With songs like “Dear PETA” (“Dear PETA, you know we can’t stand ya”), and catch phrases like “Ol’ fashion seal clubbin’ music”, I asked Morrison if they ever get hate mail from animal activists. Surprisingly, the band does not. “People are very nice,” Morrison explains. “They say they might not totally agree with us, but they are grateful to hear the other side of the story. I honestly believe with these issues, there’s an imbalance in people’s understanding. Once we have conversations with people and explain how much hunting seals and polar bears is a part of life in the North, people are very understanding once they get access to that information.” Morrison’s own father was a full-time hunter who provided healthy meals every day.
The Jerry Cans have played previous shows in the South (which is what we call the rest of Canada below the treeline), including Ottawa. “We’re often a bit nervous about playing in the South but we’ve always been pleasantly surprised. It’s like meeting a new friend. For the first few songs, people are trying to figure out what it going on, while Nancy is throat singing and we’re singing in Inuktitut. But by the end of the song, they’re ready to dance and sing along the new Inuktitut words they’ve learned.”
The Jerry Cans shows in Ottawa also serve as a sort of reunion for Nunavut “ex-pats”. Ottawa has one of the largest population of Inuit people outside of Nunavut. “The music almost becomes secondary because it becomes a reunion,” Morrison explains. “It’s a chance for folks to catch up with family members and catch up with the gossip.”
This Friday’s show at Zaphod’s offers a special incentive for people to come out.
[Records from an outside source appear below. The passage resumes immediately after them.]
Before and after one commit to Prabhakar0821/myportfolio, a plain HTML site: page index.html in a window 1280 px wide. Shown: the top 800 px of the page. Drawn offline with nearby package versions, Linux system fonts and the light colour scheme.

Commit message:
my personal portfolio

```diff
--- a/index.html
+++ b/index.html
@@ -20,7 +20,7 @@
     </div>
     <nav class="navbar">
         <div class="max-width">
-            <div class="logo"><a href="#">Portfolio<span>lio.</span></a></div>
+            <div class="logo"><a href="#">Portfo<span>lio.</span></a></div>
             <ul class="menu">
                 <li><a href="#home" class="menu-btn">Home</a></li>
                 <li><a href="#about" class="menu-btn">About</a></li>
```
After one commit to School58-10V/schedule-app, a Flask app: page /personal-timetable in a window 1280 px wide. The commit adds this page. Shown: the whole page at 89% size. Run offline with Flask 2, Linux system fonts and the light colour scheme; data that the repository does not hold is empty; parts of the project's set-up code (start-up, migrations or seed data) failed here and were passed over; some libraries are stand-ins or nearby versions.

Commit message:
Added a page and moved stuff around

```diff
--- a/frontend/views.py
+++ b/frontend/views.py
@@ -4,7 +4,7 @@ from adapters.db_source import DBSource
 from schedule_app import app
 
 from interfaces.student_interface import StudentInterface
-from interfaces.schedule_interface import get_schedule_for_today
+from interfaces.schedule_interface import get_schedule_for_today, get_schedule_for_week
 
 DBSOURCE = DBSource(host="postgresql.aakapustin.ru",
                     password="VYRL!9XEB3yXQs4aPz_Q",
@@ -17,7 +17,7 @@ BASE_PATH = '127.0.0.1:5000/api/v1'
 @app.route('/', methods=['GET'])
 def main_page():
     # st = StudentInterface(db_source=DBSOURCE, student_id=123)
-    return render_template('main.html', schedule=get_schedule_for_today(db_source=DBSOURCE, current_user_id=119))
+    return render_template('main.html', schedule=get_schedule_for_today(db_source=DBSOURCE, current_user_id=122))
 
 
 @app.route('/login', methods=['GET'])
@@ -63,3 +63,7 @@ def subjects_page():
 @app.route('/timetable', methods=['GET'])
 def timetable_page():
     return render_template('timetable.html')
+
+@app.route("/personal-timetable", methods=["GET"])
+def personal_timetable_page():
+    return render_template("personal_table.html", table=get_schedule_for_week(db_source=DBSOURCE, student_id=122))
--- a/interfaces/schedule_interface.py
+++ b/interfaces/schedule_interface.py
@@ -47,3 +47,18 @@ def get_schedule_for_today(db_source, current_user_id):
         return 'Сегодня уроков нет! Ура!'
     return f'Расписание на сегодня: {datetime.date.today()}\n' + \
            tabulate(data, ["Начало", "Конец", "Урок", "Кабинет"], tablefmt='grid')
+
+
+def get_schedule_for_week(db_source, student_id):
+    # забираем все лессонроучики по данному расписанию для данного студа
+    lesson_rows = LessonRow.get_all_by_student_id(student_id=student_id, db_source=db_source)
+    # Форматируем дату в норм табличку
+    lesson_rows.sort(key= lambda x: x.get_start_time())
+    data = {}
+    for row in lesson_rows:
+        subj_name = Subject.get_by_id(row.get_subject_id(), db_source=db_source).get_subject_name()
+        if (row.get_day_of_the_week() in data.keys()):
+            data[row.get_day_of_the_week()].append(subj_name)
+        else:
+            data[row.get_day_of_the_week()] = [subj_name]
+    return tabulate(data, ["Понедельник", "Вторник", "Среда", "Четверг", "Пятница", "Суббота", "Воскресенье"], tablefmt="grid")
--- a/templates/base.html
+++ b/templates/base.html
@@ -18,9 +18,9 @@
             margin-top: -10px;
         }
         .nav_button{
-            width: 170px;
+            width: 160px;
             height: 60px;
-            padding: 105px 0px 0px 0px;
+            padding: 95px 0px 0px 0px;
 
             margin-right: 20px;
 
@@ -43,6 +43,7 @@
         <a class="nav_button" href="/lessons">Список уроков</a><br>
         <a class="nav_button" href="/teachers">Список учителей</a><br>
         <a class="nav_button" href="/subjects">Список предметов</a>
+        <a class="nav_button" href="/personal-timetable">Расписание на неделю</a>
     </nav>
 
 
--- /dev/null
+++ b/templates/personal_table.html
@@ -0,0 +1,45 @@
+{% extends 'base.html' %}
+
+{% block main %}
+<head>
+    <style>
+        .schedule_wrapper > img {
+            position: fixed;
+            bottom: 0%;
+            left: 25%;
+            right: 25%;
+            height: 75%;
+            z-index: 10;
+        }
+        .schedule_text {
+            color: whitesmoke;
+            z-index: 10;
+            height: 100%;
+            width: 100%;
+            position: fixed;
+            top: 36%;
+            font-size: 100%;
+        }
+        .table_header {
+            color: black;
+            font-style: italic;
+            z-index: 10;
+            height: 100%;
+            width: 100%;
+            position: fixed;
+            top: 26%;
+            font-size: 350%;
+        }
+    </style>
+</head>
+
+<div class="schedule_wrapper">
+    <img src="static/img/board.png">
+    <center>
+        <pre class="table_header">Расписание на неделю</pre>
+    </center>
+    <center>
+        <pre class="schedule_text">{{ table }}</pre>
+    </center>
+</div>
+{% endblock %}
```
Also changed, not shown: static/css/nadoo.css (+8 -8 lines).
The airline First Air, who is sponsoring the show, will be providing 2 tickets for a lucky show-goer to fly from Ottawa to Iqaluit. These flights are normally pretty pricey, so it will provide a unique chance to visit Iqaluit, have tea with the Jerry Cans, and maybe even go out on the ice to shoot ptarmigan. “And then eat the ptarmigan with us,” Morrison adds slyly.
You can view their music video for Mamaqtuq below:
Celebrate the north with The Jerry Cans at Zaphod Beeblebrox (27 York Street), with opening act Saali on Friday February 28 at 8PM. Advance tickets are $10 available online or by phone 1-888-222-6608.